Required action: Give the data below again exactly as written, but without the pictures.

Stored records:

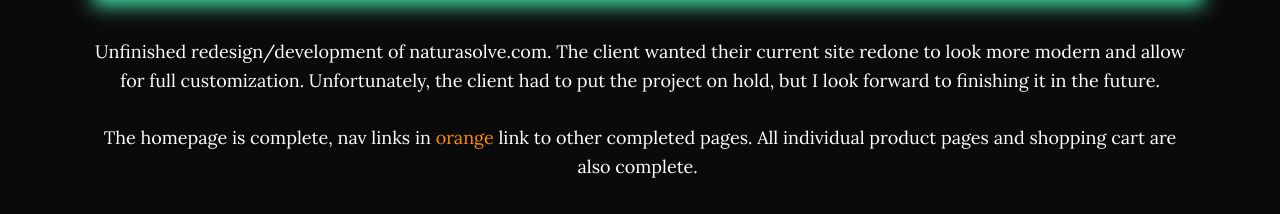
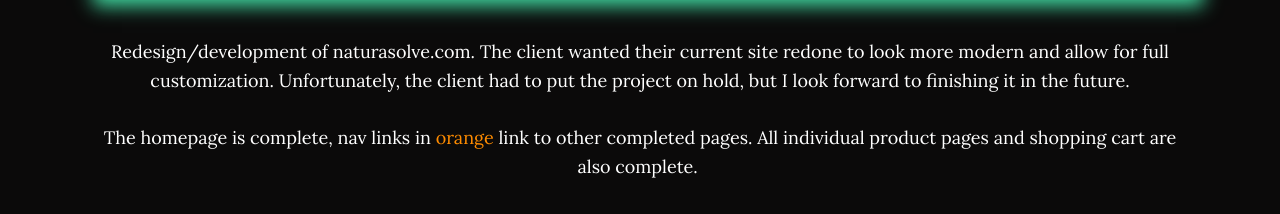
Before and after one commit to Spenceyb123/Spenceyb123.github.io, a plain HTML site: page index.html in a window 1280 px wide. Shown: the part 4243-4457 px from the top of the page. Drawn offline with nearby package versions, Linux system fonts and the light colour scheme; files whose address does not match are found by name.

Commit message:
Update index.html

```diff
--- a/index.html
+++ b/index.html
@@ -63,13 +63,13 @@
             <h2 class="react-js-heading">REACT.JS skills</h2><a href="https://spencebrown.github.io/nba-matchups-two/" target="_blank">
                 <div class="nba-matchups-container"><img class="nba-matchups-img" src="assets/img/nba-matchups-screenshot.png"></div>
             </a>
-            <p class="project-description">Inspired by my loves of basketball and problem solving. It randomly grabs a player from an array, then compares a random stat from the player to another random player. The player data is pulled from a CSV that I converted from <a href="https://www.basketball-reference.com/"> Basketball-Reference </a>. </br>Although I realize it has no practical value, it was a passion project of mine, and I learned a ton about React and Javascript creating it.&nbsp;<br></p><a href="https://github.com/spencebrown/nba-matchups-two"><i class="fa fa-github github-icon"></i><span><br>Github Repo</span></a>
+            <p class="project-description">Inspired by my loves of basketball and problem solving. It randomly grabs a player from an array, then compares a random stat from the player to another random player. The player data is pulled from a CSV that I converted from <a href="https://www.basketball-reference.com/"> Basketball-Reference</a>. </br>Although I realize it has no practical value, it was a passion project of mine, and I learned a ton about React and Javascript creating it.&nbsp;<br></p><a href="https://github.com/spencebrown/nba-matchups-two"><i class="fa fa-github github-icon"></i><span><br>Github Repo</span></a>
         </div>
         <div class="container">
             <h2 class="react-js-heading">Design &amp; Development skills</h2><a href="https://spencebrown.github.io/natura-solve-website/" target="_blank">
                 <div class="nba-matchups-container"><img class="nba-matchups-img" src="assets/img/natura-solve-screenshot.png"></div>
             </a>
-            <p class="project-description">Unfinished redesign/development of naturasolve.com. The client wanted their current site redone to look more modern and allow for full customization. Unfortunately, the client had to put the project on hold, but I look forward to finishing it in the future. <br><br>The homepage is complete, nav links in <span class="orange-span">orange</span>&nbsp;link to other completed pages. All individual product pages and shopping cart are also complete.&nbsp;</p><a href="https://github.com/spencebrown/natura-solve-website"><i class="fa fa-github github-icon"></i><span><br>Github Repo<br></span></a>
+            <p class="project-description">Redesign/development of naturasolve.com. The client wanted their current site redone to look more modern and allow for full customization. Unfortunately, the client had to put the project on hold, but I look forward to finishing it in the future. <br><br>The homepage is complete, nav links in <span class="orange-span">orange</span>&nbsp;link to other completed pages. All individual product pages and shopping cart are also complete.&nbsp;</p><a href="https://github.com/spencebrown/natura-solve-website"><i class="fa fa-github github-icon"></i><span><br>Github Repo<br></span></a>
         </div>
     </section>
     <footer class="footer-basic"><a class="email-link" href="mailto:cotton2_24@yahoo.com">cotton2_24@yahoo.com</a>
```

Output of the task:
Before and after one commit to Spenceyb123/Spenceyb123.github.io, a plain HTML site: page index.html in a window 1280 px wide. Shown: the part 4243-4457 px from the top of the page. Drawn offline with nearby package versions, Linux system fonts and the light colour scheme; files whose address does not match are found by name.

Commit message:
Update index.html

```diff
--- a/index.html
+++ b/index.html
@@ -63,13 +63,13 @@
             <h2 class="react-js-heading">REACT.JS skills</h2><a href="https://spencebrown.github.io/nba-matchups-two/" target="_blank">
                 <div class="nba-matchups-container"><img class="nba-matchups-img" src="assets/img/nba-matchups-screenshot.png"></div>
             </a>
-            <p class="project-description">Inspired by my loves of basketball and problem solving. It randomly grabs a player from an array, then compares a random stat from the player to another random player. The player data is pulled from a CSV that I converted from <a href="https://www.basketball-reference.com/"> Basketball-Reference </a>. </br>Although I realize it has no practical value, it was a passion project of mine, and I learned a ton about React and Javascript creating it.&nbsp;<br></p><a href="https://github.com/spencebrown/nba-matchups-two"><i class="fa fa-github github-icon"></i><span><br>Github Repo</span></a>
+            <p class="project-description">Inspired by my loves of basketball and problem solving. It randomly grabs a player from an array, then compares a random stat from the player to another random player. The player data is pulled from a CSV that I converted from <a href="https://www.basketball-reference.com/"> Basketball-Reference</a>. </br>Although I realize it has no practical value, it was a passion project of mine, and I learned a ton about React and Javascript creating it.&nbsp;<br></p><a href="https://github.com/spencebrown/nba-matchups-two"><i class="fa fa-github github-icon"></i><span><br>Github Repo</span></a>
         </div>
         <div class="container">
             <h2 class="react-js-heading">Design &amp; Development skills</h2><a href="https://spencebrown.github.io/natura-solve-website/" target="_blank">
                 <div class="nba-matchups-container"><img class="nba-matchups-img" src="assets/img/natura-solve-screenshot.png"></div>
             </a>
-            <p class="project-description">Unfinished redesign/development of naturasolve.com. The client wanted their current site redone to look more modern and allow for full customization. Unfortunately, the client had to put the project on hold, but I look forward to finishing it in the future. <br><br>The homepage is complete, nav links in <span class="orange-span">orange</span>&nbsp;link to other completed pages. All individual product pages and shopping cart are also complete.&nbsp;</p><a href="https://github.com/spencebrown/natura-solve-website"><i class="fa fa-github github-icon"></i><span><br>Github Repo<br></span></a>
+            <p class="project-description">Redesign/development of naturasolve.com. The client wanted their current site redone to look more modern and allow for full customization. Unfortunately, the client had to put the project on hold, but I look forward to finishing it in the future. <br><br>The homepage is complete, nav links in <span class="orange-span">orange</span>&nbsp;link to other completed pages. All individual product pages and shopping cart are also complete.&nbsp;</p><a href="https://github.com/spencebrown/natura-solve-website"><i class="fa fa-github github-icon"></i><span><br>Github Repo<br></span></a>
         </div>
     </section>
     <footer class="footer-basic"><a class="email-link" href="mailto:cotton2_24@yahoo.com">cotton2_24@yahoo.com</a>
```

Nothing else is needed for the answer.